* **GOAL OF THE EXERCISE**: Note how many lines in the material have "widget", and give only that figure.
[RECORDED DATA — start]
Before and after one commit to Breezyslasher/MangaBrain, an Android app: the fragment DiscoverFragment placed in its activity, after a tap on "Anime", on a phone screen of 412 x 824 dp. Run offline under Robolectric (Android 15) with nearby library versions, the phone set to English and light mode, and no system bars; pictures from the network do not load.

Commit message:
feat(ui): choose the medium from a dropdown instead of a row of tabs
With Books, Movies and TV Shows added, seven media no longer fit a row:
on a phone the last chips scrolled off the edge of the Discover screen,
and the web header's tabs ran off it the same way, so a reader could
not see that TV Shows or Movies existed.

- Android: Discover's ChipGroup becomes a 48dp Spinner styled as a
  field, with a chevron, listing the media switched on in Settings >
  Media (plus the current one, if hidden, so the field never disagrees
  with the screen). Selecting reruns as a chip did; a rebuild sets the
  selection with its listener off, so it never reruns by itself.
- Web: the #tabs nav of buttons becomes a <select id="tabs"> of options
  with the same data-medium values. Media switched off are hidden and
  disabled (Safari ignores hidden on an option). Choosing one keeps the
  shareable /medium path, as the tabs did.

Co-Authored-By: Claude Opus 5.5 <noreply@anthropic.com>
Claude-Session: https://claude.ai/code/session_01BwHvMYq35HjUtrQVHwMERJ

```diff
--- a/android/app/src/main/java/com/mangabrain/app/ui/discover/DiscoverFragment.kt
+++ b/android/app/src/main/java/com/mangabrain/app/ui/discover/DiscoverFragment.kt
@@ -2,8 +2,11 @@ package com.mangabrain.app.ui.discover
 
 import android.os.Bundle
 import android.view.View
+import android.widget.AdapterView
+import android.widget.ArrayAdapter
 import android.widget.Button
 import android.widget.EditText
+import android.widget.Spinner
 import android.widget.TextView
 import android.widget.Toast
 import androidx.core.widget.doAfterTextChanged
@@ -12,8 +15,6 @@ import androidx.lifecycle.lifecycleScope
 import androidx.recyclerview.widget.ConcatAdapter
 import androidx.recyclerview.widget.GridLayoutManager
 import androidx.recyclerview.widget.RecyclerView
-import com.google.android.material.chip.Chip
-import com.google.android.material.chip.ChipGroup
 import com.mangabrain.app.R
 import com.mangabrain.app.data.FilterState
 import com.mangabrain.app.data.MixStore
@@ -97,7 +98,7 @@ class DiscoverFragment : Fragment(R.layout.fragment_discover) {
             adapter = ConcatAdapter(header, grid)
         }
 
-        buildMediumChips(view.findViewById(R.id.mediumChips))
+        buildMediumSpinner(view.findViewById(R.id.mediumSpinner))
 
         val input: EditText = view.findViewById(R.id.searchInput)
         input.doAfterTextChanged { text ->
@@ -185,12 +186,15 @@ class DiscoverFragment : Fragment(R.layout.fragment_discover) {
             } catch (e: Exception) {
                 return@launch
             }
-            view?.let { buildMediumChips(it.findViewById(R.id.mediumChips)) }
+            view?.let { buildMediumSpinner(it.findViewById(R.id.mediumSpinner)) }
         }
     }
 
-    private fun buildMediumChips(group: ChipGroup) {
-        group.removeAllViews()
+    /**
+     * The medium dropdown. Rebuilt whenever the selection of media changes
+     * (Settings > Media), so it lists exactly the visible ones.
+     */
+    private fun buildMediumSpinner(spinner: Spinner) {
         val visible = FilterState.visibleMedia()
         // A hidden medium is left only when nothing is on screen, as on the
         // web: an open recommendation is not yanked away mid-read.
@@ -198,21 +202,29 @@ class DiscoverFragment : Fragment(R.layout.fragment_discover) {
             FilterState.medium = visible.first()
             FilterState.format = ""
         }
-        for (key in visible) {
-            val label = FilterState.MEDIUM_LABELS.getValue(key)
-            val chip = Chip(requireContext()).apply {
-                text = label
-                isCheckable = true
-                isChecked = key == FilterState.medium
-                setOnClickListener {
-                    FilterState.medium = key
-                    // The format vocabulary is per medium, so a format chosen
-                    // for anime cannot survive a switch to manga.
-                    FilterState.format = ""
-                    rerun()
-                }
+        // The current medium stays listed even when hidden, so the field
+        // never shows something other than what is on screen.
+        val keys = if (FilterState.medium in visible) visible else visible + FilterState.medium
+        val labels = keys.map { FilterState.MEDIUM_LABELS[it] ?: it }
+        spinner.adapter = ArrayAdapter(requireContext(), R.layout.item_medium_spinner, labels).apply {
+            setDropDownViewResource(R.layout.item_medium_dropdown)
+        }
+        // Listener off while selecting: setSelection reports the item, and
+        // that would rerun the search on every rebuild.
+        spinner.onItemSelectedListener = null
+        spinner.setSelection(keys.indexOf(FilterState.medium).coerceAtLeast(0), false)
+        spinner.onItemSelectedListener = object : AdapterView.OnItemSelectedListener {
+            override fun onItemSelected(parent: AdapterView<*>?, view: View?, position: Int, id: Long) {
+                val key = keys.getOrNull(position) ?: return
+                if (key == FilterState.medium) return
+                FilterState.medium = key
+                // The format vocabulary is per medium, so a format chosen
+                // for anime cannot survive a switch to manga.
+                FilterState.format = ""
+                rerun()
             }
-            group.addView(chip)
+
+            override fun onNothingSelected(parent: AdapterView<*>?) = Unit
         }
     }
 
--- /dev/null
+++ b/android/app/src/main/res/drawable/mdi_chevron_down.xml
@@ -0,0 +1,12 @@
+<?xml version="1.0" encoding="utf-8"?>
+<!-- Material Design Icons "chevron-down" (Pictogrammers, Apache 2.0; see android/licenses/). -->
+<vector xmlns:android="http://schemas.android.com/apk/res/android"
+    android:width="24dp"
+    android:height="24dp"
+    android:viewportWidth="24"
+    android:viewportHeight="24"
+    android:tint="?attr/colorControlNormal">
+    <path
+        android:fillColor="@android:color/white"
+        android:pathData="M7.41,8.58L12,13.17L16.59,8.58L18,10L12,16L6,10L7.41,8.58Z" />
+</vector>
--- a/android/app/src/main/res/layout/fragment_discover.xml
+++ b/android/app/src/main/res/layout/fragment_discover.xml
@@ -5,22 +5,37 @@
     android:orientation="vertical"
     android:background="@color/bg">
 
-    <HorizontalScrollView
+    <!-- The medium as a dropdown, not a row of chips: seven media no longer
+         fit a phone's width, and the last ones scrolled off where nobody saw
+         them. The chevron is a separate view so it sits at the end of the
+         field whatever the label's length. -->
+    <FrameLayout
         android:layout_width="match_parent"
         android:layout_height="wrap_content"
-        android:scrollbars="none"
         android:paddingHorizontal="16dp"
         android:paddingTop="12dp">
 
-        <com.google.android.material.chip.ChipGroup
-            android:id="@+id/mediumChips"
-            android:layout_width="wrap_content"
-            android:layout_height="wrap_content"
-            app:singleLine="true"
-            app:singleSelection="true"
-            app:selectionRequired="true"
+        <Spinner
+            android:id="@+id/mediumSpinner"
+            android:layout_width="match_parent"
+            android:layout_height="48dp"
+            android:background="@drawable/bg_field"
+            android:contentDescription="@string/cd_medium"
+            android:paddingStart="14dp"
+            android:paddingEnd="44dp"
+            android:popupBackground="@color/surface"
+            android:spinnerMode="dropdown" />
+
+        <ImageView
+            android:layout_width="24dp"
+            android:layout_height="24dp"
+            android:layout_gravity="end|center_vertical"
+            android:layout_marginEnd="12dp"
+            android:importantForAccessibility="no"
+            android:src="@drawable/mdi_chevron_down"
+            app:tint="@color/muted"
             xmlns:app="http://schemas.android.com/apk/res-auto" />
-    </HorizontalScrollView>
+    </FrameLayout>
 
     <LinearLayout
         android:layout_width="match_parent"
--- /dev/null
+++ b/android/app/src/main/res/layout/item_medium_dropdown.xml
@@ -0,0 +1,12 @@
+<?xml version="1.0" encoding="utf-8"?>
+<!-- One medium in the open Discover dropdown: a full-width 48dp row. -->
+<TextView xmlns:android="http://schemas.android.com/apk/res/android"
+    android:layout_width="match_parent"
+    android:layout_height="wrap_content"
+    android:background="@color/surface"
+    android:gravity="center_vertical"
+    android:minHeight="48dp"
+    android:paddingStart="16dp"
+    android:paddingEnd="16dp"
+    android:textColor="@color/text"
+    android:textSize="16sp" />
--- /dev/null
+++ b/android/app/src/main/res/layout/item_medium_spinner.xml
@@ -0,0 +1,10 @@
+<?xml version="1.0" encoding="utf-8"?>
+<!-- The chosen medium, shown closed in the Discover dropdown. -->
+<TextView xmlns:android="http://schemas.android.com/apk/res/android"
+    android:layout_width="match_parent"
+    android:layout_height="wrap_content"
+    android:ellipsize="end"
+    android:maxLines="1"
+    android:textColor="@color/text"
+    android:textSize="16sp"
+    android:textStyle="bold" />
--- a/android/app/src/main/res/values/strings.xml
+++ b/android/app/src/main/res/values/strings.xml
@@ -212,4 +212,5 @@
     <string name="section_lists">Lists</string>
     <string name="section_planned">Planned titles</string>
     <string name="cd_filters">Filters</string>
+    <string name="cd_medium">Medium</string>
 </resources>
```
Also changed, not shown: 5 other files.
[RECORDED DATA — finish]
* **SOLUTION TO THE EXERCISE**: 11